● **Extracted information**:
:::
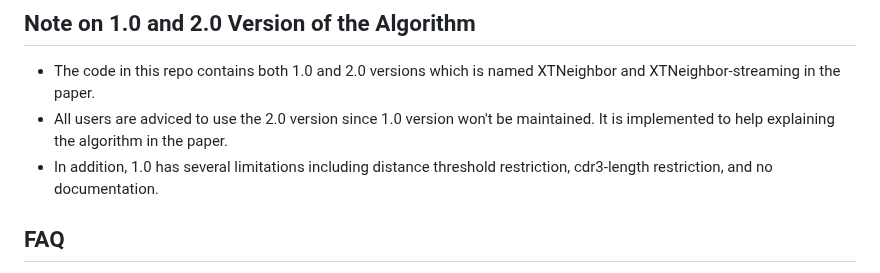
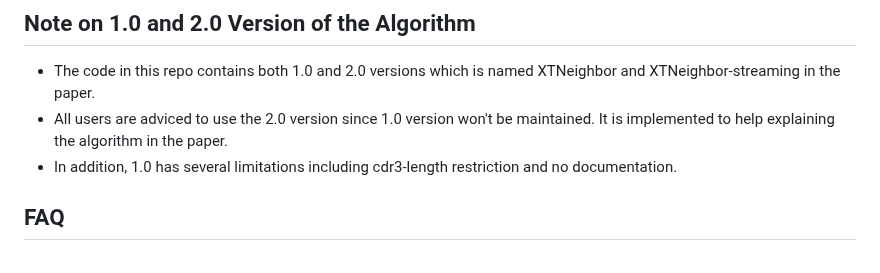
Before and after one commit to heartnetkung/XT-neighbor, a Markdown page: readme.md, the part around the change. GitHub-like rendering.

```diff
--- a/readme.md
+++ b/readme.md
@@ -60,7 +60,7 @@ xt_neighbor: perform either nearest neighbor search for CDR3 sequences or immune
 ## Note on 1.0 and 2.0 Version of the Algorithm
 - The code in this repo contains both 1.0 and 2.0 versions which is named XTNeighbor and XTNeighbor-streaming in the paper.
 - All users are adviced to use the 2.0 version since 1.0 version won't be maintained. It is implemented to help explaining the algorithm in the paper.
-- In addition, 1.0 has several limitations including distance threshold restriction, cdr3-length restriction, and no documentation.
+- In addition, 1.0 has several limitations including cdr3-length restriction and no documentation.
 
 ## FAQ
 - Is multiple GPU supported?
```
:::
● **Goal of the exercise**: Scan the data above. Return every line with "including" in it.

● **Answer to the exercise**:
-- In addition, 1.0 has several limitations including distance threshold restriction, cdr3-length restriction, and no documentation.
+- In addition, 1.0 has several limitations including cdr3-length restriction and no documentation.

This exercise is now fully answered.